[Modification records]
----

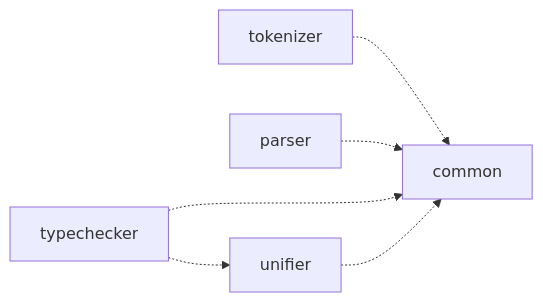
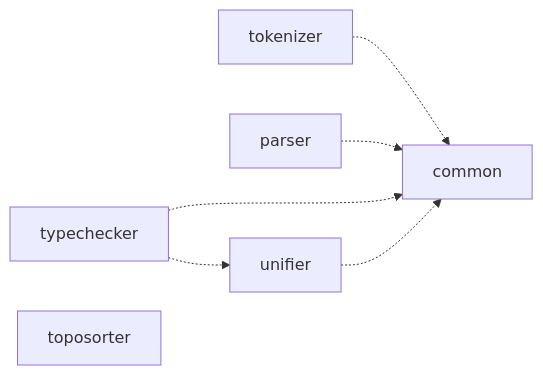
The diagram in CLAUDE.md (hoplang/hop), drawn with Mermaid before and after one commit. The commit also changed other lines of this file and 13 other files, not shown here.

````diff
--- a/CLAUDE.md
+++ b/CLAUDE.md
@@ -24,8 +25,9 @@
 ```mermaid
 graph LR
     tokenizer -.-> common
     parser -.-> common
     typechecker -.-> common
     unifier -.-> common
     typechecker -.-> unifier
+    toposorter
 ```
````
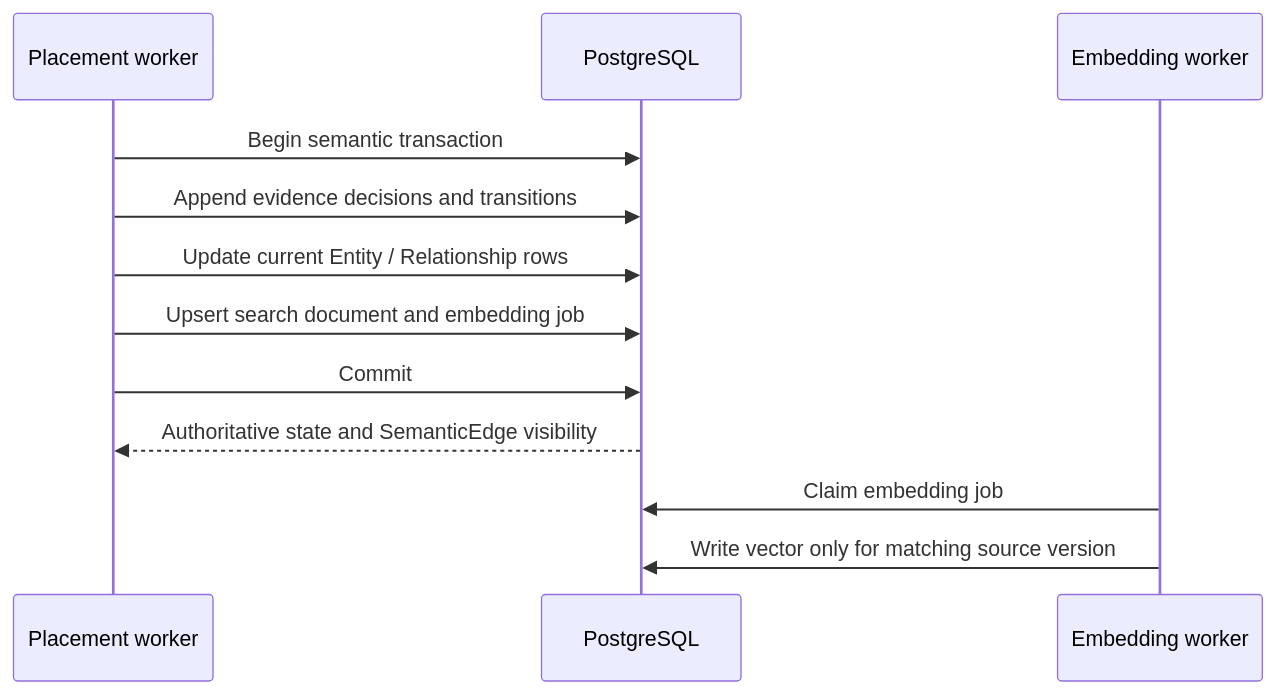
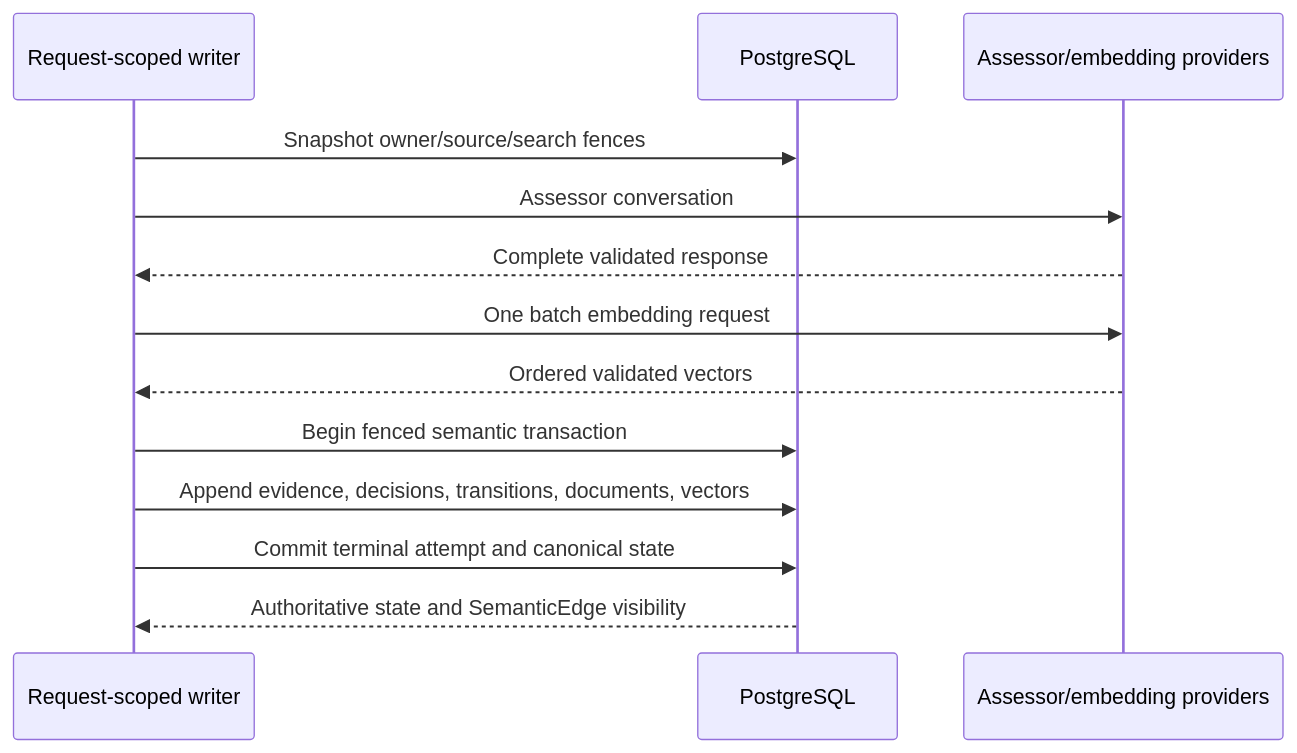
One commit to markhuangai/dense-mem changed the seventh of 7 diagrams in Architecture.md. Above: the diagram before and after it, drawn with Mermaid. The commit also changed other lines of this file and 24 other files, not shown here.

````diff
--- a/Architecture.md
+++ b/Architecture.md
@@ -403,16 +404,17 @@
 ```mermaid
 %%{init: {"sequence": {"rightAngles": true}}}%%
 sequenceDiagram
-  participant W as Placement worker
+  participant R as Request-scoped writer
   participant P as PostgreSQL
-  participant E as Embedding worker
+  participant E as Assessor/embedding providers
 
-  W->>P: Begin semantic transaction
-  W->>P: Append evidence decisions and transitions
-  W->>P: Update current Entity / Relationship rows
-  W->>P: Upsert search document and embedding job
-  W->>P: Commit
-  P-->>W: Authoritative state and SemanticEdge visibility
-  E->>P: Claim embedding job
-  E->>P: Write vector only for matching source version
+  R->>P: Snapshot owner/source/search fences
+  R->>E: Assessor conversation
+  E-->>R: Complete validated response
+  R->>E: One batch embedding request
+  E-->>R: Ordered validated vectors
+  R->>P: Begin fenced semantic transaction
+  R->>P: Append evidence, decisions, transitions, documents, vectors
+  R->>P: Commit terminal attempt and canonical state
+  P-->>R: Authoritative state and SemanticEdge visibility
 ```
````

----

* YOUR OBJECTIVE:
Go through the records above. Copy each line in which the string "common" appears.

* SOLUTION FOR THIS TASK:
     tokenizer -.-> common
     parser -.-> common
     typechecker -.-> common
     unifier -.-> common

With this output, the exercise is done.